→ **What needs to be done**
Each line of the data below should be repeated exactly.

→ **The records**

+ + + +

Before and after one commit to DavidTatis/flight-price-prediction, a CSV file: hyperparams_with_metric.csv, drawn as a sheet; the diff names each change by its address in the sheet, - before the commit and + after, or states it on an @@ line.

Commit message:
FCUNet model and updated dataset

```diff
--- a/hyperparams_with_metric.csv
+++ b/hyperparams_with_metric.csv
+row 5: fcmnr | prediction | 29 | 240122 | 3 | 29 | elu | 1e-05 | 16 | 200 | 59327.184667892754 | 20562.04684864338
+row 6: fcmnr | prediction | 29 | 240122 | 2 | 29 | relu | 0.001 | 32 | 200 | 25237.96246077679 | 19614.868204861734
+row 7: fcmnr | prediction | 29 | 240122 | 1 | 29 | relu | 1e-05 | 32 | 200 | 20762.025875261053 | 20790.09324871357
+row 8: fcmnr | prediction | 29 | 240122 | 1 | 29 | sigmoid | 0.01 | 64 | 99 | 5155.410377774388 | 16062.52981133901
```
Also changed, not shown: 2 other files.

+ + + +

→ **Response area**
Before and after one commit to DavidTatis/flight-price-prediction, a CSV file: hyperparams_with_metric.csv, drawn as a sheet; the diff names each change by its address in the sheet, - before the commit and + after, or states it on an @@ line.

Commit message:
FCUNet model and updated dataset

```diff
--- a/hyperparams_with_metric.csv
+++ b/hyperparams_with_metric.csv
+row 5: fcmnr | prediction | 29 | 240122 | 3 | 29 | elu | 1e-05 | 16 | 200 | 59327.184667892754 | 20562.04684864338
+row 6: fcmnr | prediction | 29 | 240122 | 2 | 29 | relu | 0.001 | 32 | 200 | 25237.96246077679 | 19614.868204861734
+row 7: fcmnr | prediction | 29 | 240122 | 1 | 29 | relu | 1e-05 | 32 | 200 | 20762.025875261053 | 20790.09324871357
+row 8: fcmnr | prediction | 29 | 240122 | 1 | 29 | sigmoid | 0.01 | 64 | 99 | 5155.410377774388 | 16062.52981133901
```
Also changed, not shown: 2 other files.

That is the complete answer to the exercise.